Walk Across the Lawn Lawn Lawn Lawn Lawn
One of the trends that I like the least about modern fans is the insistence on only having the best seats. Sure, everyone would love to be the in the front row, but locations that would have been just fine 20 years ago now inspire fans to just stay home. Nowhere is that more obvious than with summer tour venues. Even with a discount, lawn tickets have become hated to the point where it seems like many would rather stay home than use one of those.

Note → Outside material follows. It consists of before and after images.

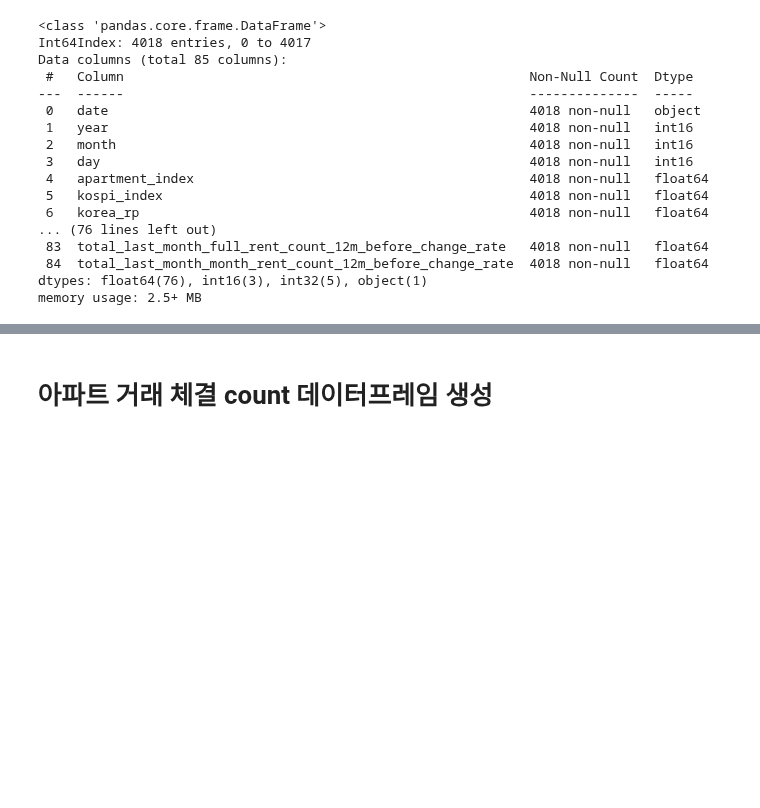
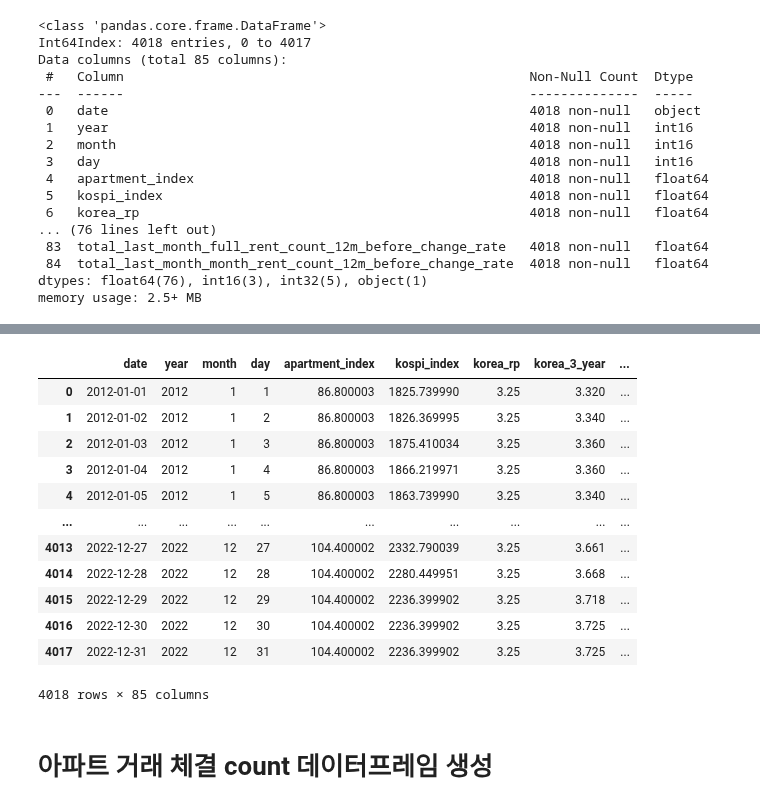
Before and after one commit to Ryong1998/house_price, a Jupyter notebook: handling_final_data2.ipynb, the cells around one changed output, grey strips where cells are left out. Drawn from its saved outputs; the diff is of its cells as text; code cells hidden in the pictures; blank space fills up the shorter version.

```diff
--- a/handling_final_data2.ipynb
+++ b/handling_final_data2.ipynb
@@ -302,3 +400,19 @@ memory usage: 2.5+ MB
+# %%
+df_economic
+# %% [output]
+|  | date | year | month | day | apartment_index | kospi_index | korea_rp | korea_3_year | ... |
+| 0 | 2012-01-01 | 2012 | 1 | 1 | 86.800003 | 1825.739990 | 3.25 | 3.320 | ... |
+| 1 | 2012-01-02 | 2012 | 1 | 2 | 86.800003 | 1826.369995 | 3.25 | 3.340 | ... |
+| 2 | 2012-01-03 | 2012 | 1 | 3 | 86.800003 | 1875.410034 | 3.25 | 3.360 | ... |
+| 3 | 2012-01-04 | 2012 | 1 | 4 | 86.800003 | 1866.219971 | 3.25 | 3.360 | ... |
+| 4 | 2012-01-05 | 2012 | 1 | 5 | 86.800003 | 1863.739990 | 3.25 | 3.340 | ... |
+| ... | ... | ... | ... | ... | ... | ... | ... | ... | ... |
+| 4013 | 2022-12-27 | 2022 | 12 | 27 | 104.400002 | 2332.790039 | 3.25 | 3.661 | ... |
+| 4014 | 2022-12-28 | 2022 | 12 | 28 | 104.400002 | 2280.449951 | 3.25 | 3.668 | ... |
+| 4015 | 2022-12-29 | 2022 | 12 | 29 | 104.400002 | 2236.399902 | 3.25 | 3.718 | ... |
+| 4016 | 2022-12-30 | 2022 | 12 | 30 | 104.400002 | 2236.399902 | 3.25 | 3.725 | ... |
+| 4017 | 2022-12-31 | 2022 | 12 | 31 | 104.400002 | 2236.399902 | 3.25 | 3.725 | ... |
+4018 rows × 85 columns
 # %%
 df_economic.to_pickle('dataset\\after_data\\final_economic2.pkl')
 # %% [markdown]
```
Also changed, not shown: parts of 3 cells of this notebook.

Sure, there are some venues where the lawn is awful due to its slope, its sound, its lack of views, or the sheer enormity of it. If we’re talking Merriweather Post Pavilion or SPAC, or Alpine Valley, I can understand the hatred of the lawn in those venues. Having said that though, there are definite advantages to the cheap seats.
The lawn is always general admission. There is always a social aspect of tour and the ability to hang with your friends easily is a good thing. Sure it’s always possible to move to different seats if you end up around some people who are talking or otherwise interfering with your enjoyment of the show, but in a general admission setting, you can start out with a group and know that the people around you will be enjoying the show in the same way that you are. I’ve moved back to the lawn more than once over the years just because it was better to be there with my friends than be closer but more annoyed.
Due to the fact that everyone wants to be up front, the other problem some days with that area is that it becomes overcrowded. Sure there are ushers who are supposed to keep people in the general area of their seats, but the social dynamic of jamband shows is more towards a general admission philosophy. Few will ask for extra people to be removed because at the next show, they might be the one who will be stubbed down. The free for all leads to the popular seats sometimes being two to three deep in people. While that can be fun for a while, frequently it’s just easier to move further back to where it’s calmer and there’s more room.
In my most extreme example, at a Dead show at R.F.K. in 1993, it got so crowded on the floor that we moved further and further back until we ended up in the upper deck straight back from the stage. We were so far away that when Bobby screamed during “Estimated Prophet,” we could see him do so on the video board a full second before the sound of the, “HA!” got to our ears. It was a weird effect, one that you wouldn’t think would be a popular place to see a show, but as soon as we arrived, we saw someone we had been hanging with on the tour, an old school Deadhead from the 70s. He looked at us and said, “You guys are learning!”
Yes, one should always try for the best seats possible and I know that no one would ever trade a lower pavilion for a lawn straight up, but some of my best times in my life have been spent on the lawn, surrounded by friends and seeing great music. Don’t get so distracted by the need for amazing seats that you can’t appreciate seeing a great band from further back. It may not be the same experience as being in the front row, but sometimes it can be better. Some of the best times of my life have been spent on the lawns of sheds all across the country. All I am saying, is give cheap seats a chance.
David Steinberg got his Masters Degree in mathematics from New Mexico State University in 1994. He first discovered the power of live music at the Capital Centre in 1988 and never has been the same. His Phish stats website is at http://www.ihoz.com/PhishStats.html and he’s on the board of directors for The Mockingbird Foundation. He occasionally posts at the Phish.net blog and has a daily update on the Phish Stats Facebook page